*** Opening of INPUT RECORDS ***
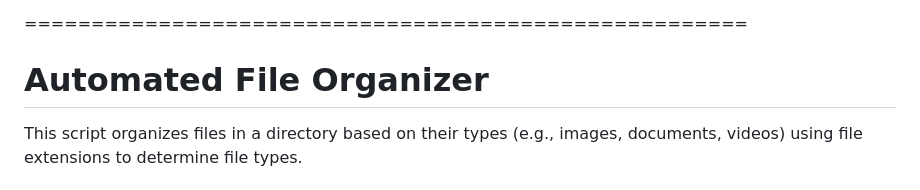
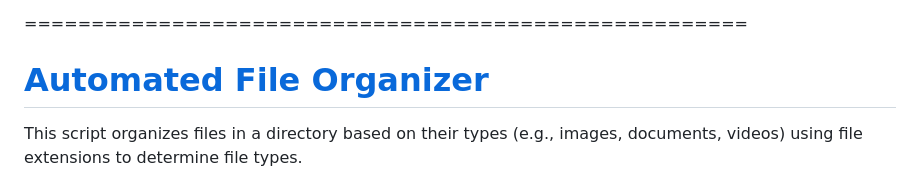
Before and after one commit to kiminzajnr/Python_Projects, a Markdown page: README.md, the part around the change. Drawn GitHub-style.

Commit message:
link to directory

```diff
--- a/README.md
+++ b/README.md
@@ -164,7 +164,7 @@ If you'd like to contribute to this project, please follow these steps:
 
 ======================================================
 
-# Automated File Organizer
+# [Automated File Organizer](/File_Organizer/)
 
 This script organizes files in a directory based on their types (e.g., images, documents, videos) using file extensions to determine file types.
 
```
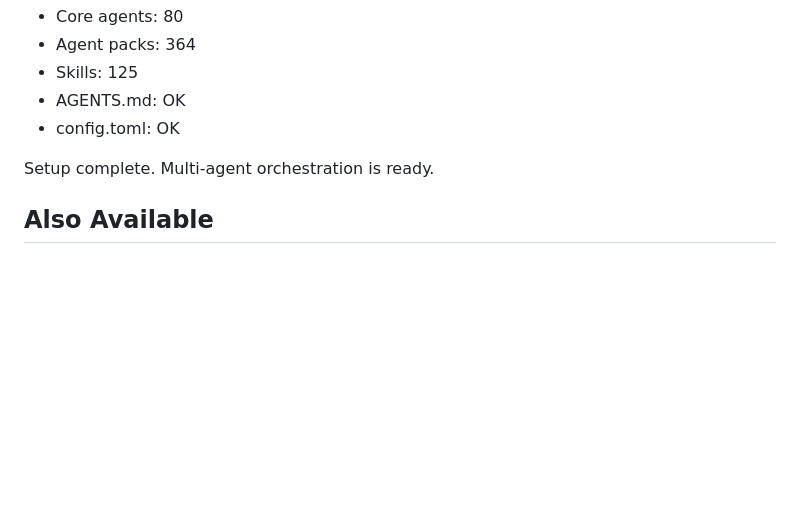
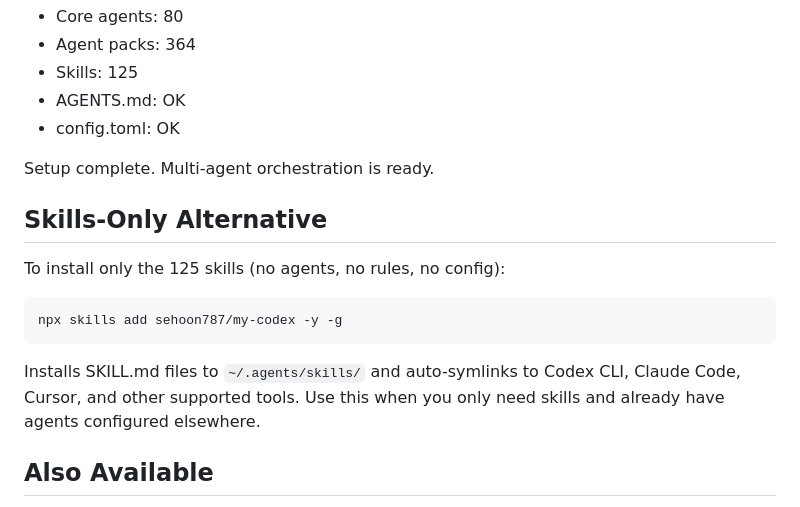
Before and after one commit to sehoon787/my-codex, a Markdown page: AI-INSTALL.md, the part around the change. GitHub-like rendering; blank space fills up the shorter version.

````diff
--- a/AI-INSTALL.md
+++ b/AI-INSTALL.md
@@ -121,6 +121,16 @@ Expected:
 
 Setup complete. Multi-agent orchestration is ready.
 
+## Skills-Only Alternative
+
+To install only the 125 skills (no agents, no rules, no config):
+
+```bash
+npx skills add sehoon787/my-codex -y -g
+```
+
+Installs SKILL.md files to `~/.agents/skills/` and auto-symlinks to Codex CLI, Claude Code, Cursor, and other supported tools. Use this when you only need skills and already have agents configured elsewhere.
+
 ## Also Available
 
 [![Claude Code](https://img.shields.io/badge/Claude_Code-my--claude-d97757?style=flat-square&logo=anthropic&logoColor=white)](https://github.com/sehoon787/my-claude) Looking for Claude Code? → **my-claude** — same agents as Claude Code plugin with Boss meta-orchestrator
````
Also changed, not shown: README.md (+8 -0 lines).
*** Close of INPUT RECORDS ***
▶ **TASK**:
The goal is an exact reprint of the entries, leaving out the pictures.

▶ **YOUR SOLUTION**:
Before and after one commit to kiminzajnr/Python_Projects, a Markdown page: README.md, the part around the change. Drawn GitHub-style.

Commit message:
link to directory

```diff
--- a/README.md
+++ b/README.md
@@ -164,7 +164,7 @@ If you'd like to contribute to this project, please follow these steps:
 
 ======================================================
 
-# Automated File Organizer
+# [Automated File Organizer](/File_Organizer/)
 
 This script organizes files in a directory based on their types (e.g., images, documents, videos) using file extensions to determine file types.
 
```
Before and after one commit to sehoon787/my-codex, a Markdown page: AI-INSTALL.md, the part around the change. GitHub-like rendering; blank space fills up the shorter version.

````diff
--- a/AI-INSTALL.md
+++ b/AI-INSTALL.md
@@ -121,6 +121,16 @@ Expected:
 
 Setup complete. Multi-agent orchestration is ready.
 
+## Skills-Only Alternative
+
+To install only the 125 skills (no agents, no rules, no config):
+
+```bash
+npx skills add sehoon787/my-codex -y -g
+```
+
+Installs SKILL.md files to `~/.agents/skills/` and auto-symlinks to Codex CLI, Claude Code, Cursor, and other supported tools. Use this when you only need skills and already have agents configured elsewhere.
+
 ## Also Available
 
 [![Claude Code](https://img.shields.io/badge/Claude_Code-my--claude-d97757?style=flat-square&logo=anthropic&logoColor=white)](https://github.com/sehoon787/my-claude) Looking for Claude Code? → **my-claude** — same agents as Claude Code plugin with Boss meta-orchestrator
````
Also changed, not shown: README.md (+8 -0 lines).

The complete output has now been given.